I came across this article the other day and thought it was really cool! Many of you know pilots have to pay VERY close attention to weather conditions when traveling from city to city, but did you know they can use it to get them to places much faster than normal? A British Airways jet used the jet stream to fly from New York to London in record time. They arrived an hour-and-a-half earlier than they were scheduled! Read more about it by clicking the picture below.
FILE – In this Sept. 23, 2013 photo, rows of slimline seats await installation aboard a Southwest Airlines 737 at the carrier’s headquarters in Dallas. “Seats are getting closer together,” says Sara Nelson, president of the Association of Flight Attendants, which represents 60,000 flight attendants at 19 airlines. (AP Photo/John Mone)
Yes, it’s true. A small area within eastern Connecticut has experienced 12 earthquakes over the past 7 days.
Earthquake activity over the last 7 days. (Credit: USGS)

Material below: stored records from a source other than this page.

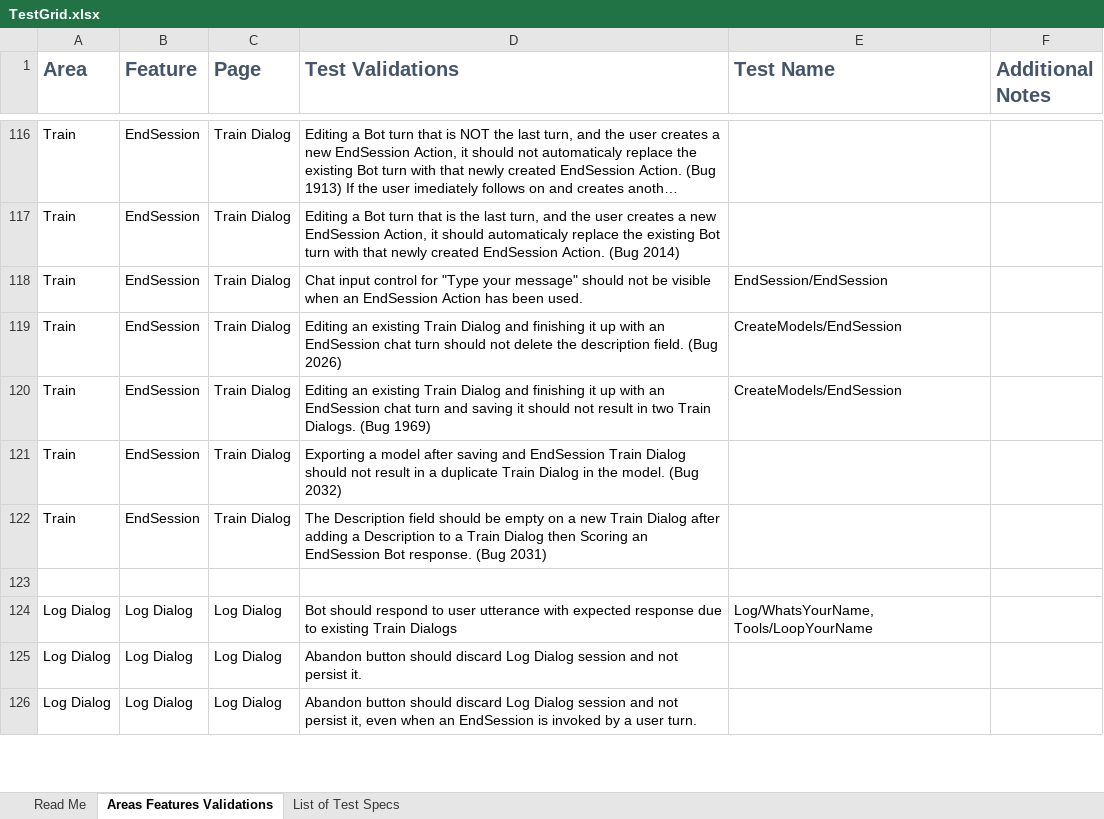
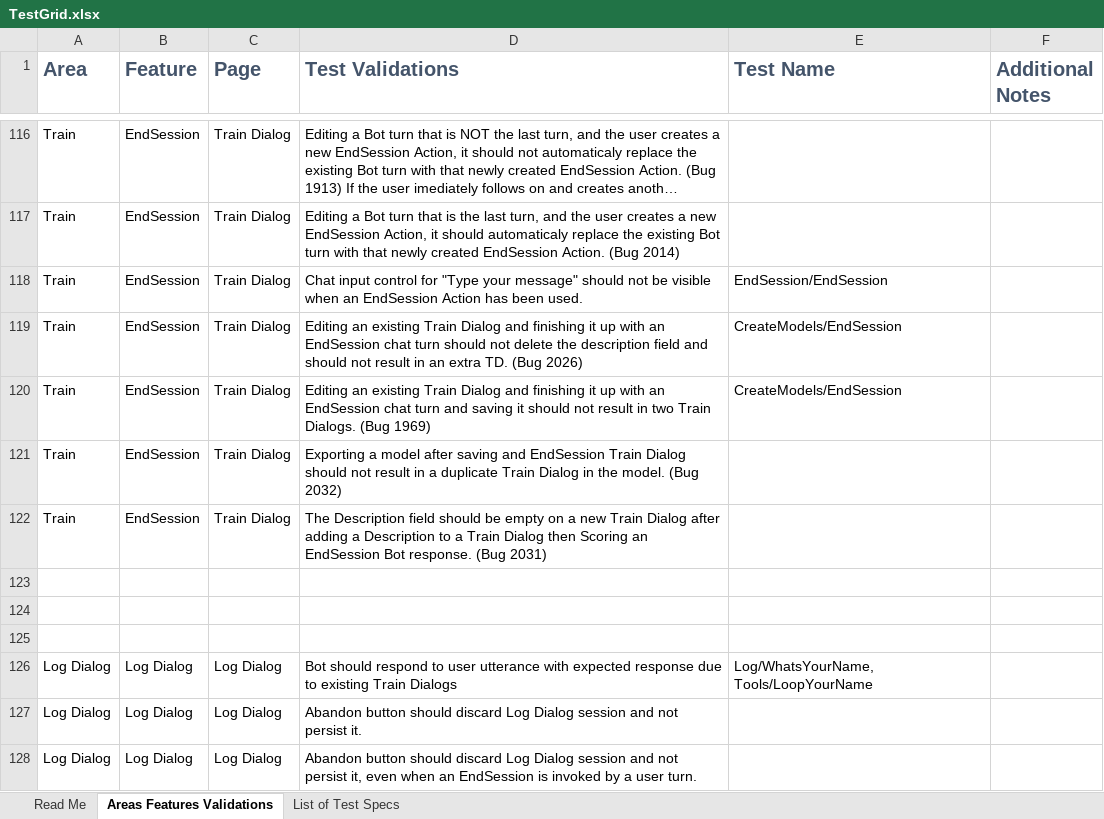
Before and after one commit to microsoft/conversationlearner, an Excel workbook: packages/cl-ui/cypress/TestGrid.xlsx, sheet Areas Features Validations, drawn as a sheet; only a part is shown, gaps mark what is left out; long unchanged cells end in …; values as stored, in another font and other column widths than the file's, no borders; table styles not drawn; the diff covers the shown part only; the diff names each change by its address in the sheet, - before the commit and + after, or states it on an @@ line.

```diff
--- a/packages/cl-ui/cypress/TestGrid.xlsx (sheet Areas Features Validations)
+++ b/packages/cl-ui/cypress/TestGrid.xlsx (sheet Areas Features Validations)
-D119 (Test Validations): …the description field. (Bug 2026)
+D119 (Test Validations): …the description field and should not result in an extra TD. (Bug 2026)
+row 124: (empty)
+row 125: (empty)
```
Also changed, not shown: 8 added rows, 1 removed row and 2 edited cells elsewhere in this sheet, 2 other files.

This is certainly not a common occurrence. The United States Geological Survey (USGS), which monitors earthquake activity, says Connecticut is in “a region of very minor seismic activity, even when compared to other States in the northeast region”.
So how does the air change so rapidly from a morning low below zero to a high in the 20s? This process is known as warm air advection. As you can see in the diagram above, warm air begins in one place and is transported by strong winds to another place. In this instance we are seeing very strong southwest winds. Something to note about a southwest wind is that the 90 degree angle of the wind flow increases the warm air advection and gives us an even greater temperature.
So in other words, Today’s southwest winds are transporting warm air from point A which is southwest of here to point B which is northern Indiana. This warming process is known as warm air advection. Here’s more on this discussion and some more of the science behind this process.